Work through the material below and count the lines holding the word "session"; give that count and nothing more.

+===+

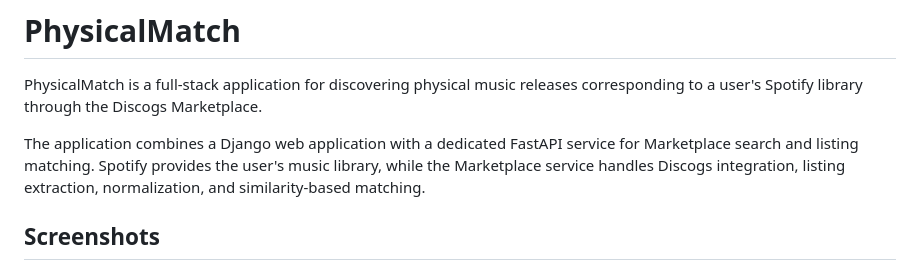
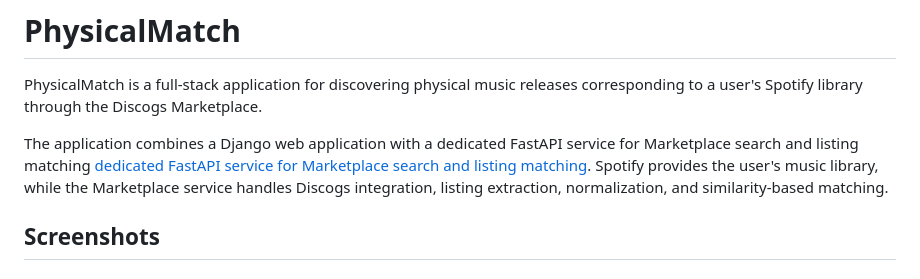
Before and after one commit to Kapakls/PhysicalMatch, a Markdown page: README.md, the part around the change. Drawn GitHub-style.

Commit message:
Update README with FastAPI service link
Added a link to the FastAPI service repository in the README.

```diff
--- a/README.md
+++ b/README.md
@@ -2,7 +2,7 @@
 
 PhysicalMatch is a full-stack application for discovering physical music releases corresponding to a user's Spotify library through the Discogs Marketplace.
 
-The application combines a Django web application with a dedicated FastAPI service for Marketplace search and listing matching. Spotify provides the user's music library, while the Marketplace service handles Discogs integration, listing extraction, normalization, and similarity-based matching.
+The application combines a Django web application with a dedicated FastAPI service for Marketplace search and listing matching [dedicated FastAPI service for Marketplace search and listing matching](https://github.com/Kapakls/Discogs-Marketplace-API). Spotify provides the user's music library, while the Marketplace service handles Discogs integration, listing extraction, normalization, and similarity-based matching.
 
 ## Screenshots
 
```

+===+

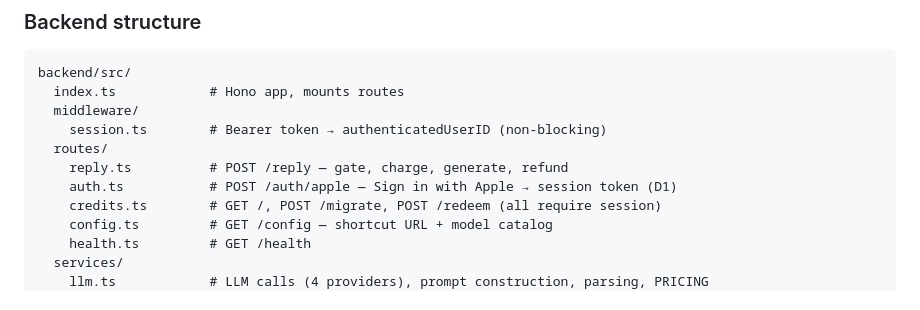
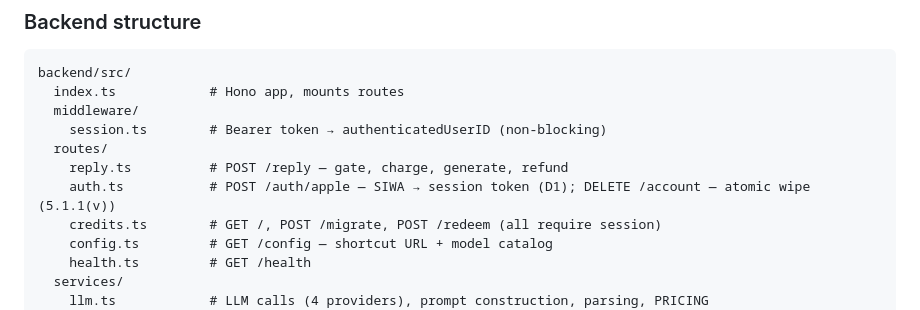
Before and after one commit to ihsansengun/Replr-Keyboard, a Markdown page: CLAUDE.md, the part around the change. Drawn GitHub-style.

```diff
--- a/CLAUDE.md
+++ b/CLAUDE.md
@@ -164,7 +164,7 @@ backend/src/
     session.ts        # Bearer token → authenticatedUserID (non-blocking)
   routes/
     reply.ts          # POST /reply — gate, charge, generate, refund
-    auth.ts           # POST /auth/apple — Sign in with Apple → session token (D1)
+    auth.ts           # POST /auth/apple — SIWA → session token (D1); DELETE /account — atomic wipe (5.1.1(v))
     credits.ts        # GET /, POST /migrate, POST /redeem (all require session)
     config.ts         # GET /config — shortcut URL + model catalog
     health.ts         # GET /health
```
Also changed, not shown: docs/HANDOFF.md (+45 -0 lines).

+===+

**Written solution**
4